Lopp’s switch to communications came as a surprise to some of those who knew her during her time at BGSU. Kelly Taylor, journalism professor and one of Lopp’s mentors, was taken back when she found out Lopp left the news world. “I was a little surprised that she switched from journalism to communications because she was such a good reporter and always worked in the newspaper business,” Taylor said. “I am not surprised she is doing nonprofit work, though. She is a very generous and caring person. She is easy to talk to, a trait which also made her a good reporter.”

Lopp started out her freshman year at the university by joining the BG News staff as a reporter and stayed with the program until she graduated. By her sophomore year Lopp was the editor of the community section and by junior year editor in chief.

During her senior year, Lopp created something that is still a staple in the newsroom today: the mentorship program.
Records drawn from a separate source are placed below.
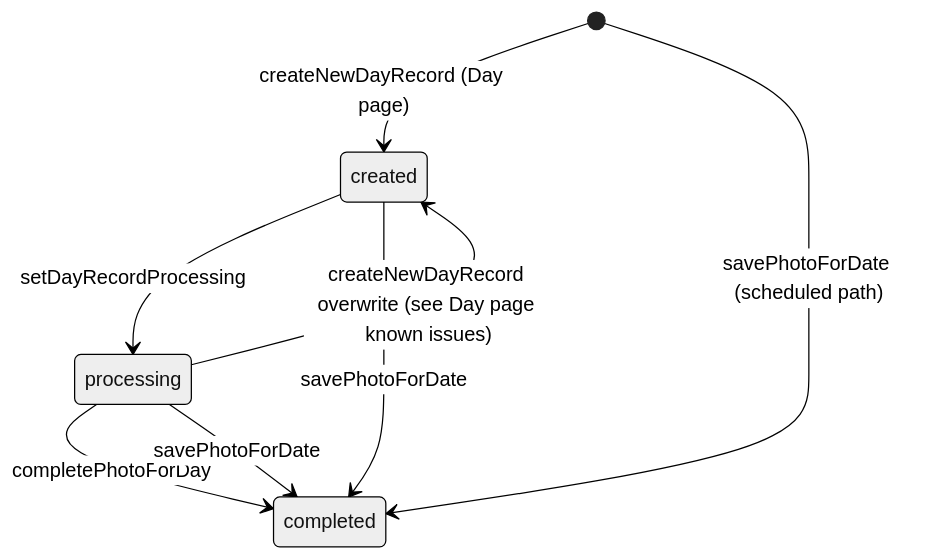
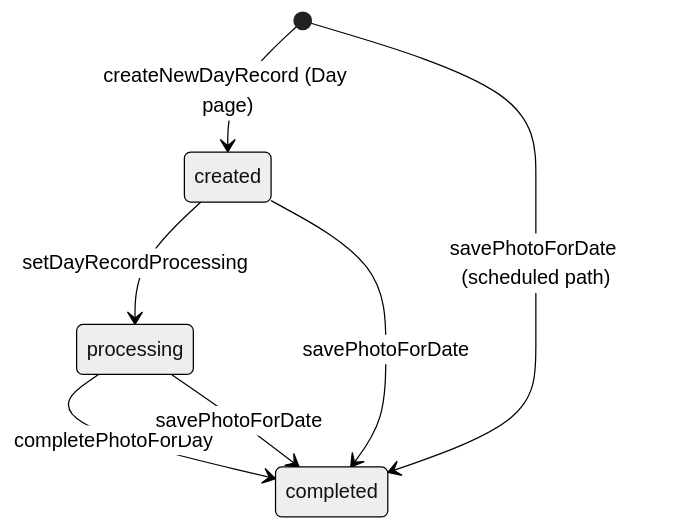
Before and after one commit to abraham/daily-cat: the diagram in specs/day-assignment.md, drawn with Mermaid (neutral theme). The commit also changed other lines of this file and 14 other files, not shown here.

````diff
--- a/specs/day-assignment.md
+++ b/specs/day-assignment.md
@@ -40,10 +40,9 @@
 ```mermaid
 stateDiagram-v2
   [*] --> created: createNewDayRecord (Day page)
   created --> processing: setDayRecordProcessing
   processing --> completed: completePhotoForDay
   [*] --> completed: savePhotoForDate (scheduled path)
   created --> completed: savePhotoForDate
   processing --> completed: savePhotoForDate
-  processing --> created: createNewDayRecord overwrite (see Day page known issues)
 ```
````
She started the mentorship program as a way for upperclass students to welcome first year students into the BG News and help them get adjusted in a way that would be the least intimidating.

Before her senior year, Lopp acquired an internship with Journal Gazette in Fort Wayne, Indiana.

After she graduated she worked at the Journal Gazette for about a year and a half as a general assignment reporter and then from there did some reporting for the Auburn bureau office. It was right around this time that Lopp got married and her husband got a new job, relocating them to North Carolina.

In 2007 Lopp got a job at the Charlotte Observer bureau office and reported there for a year before becoming a freelance reporter and then editor of the local newspaper called Matthews-Mint Hill Weekly. She stayed there for about five years before changing her career from journalism to communications.

Even though Lopp is enjoying her nonprofit work, she says she will always miss working in news. “Nothing beats the comradery of a news room,” Lopp said. “As a reporter and an editor it was amazing to go out and interact with and meet new people. There’s just a special kind of energy that comes with the job and the people.”

Looking back on her time at BGSU, Lopp said she loved her experiences and feels that her professors helped prepare her for the real world. “I made life-long friends in college, including some of my professors,” Lopp said. “Bob Bortel and Kelly Taylor were such good mentors to me every step of the way.”

Bortel and Taylor, who are both still at BGSU, have stayed in-touch with Lopp over the years. “Kara was one of those rare students that combined good journalistic skills with the personality to also be a good editor,” Bortel said. “She had great skills, but also great humility about herself, meaning she was very coachable to becoming a better writer and listened to advice. She never took it personally.”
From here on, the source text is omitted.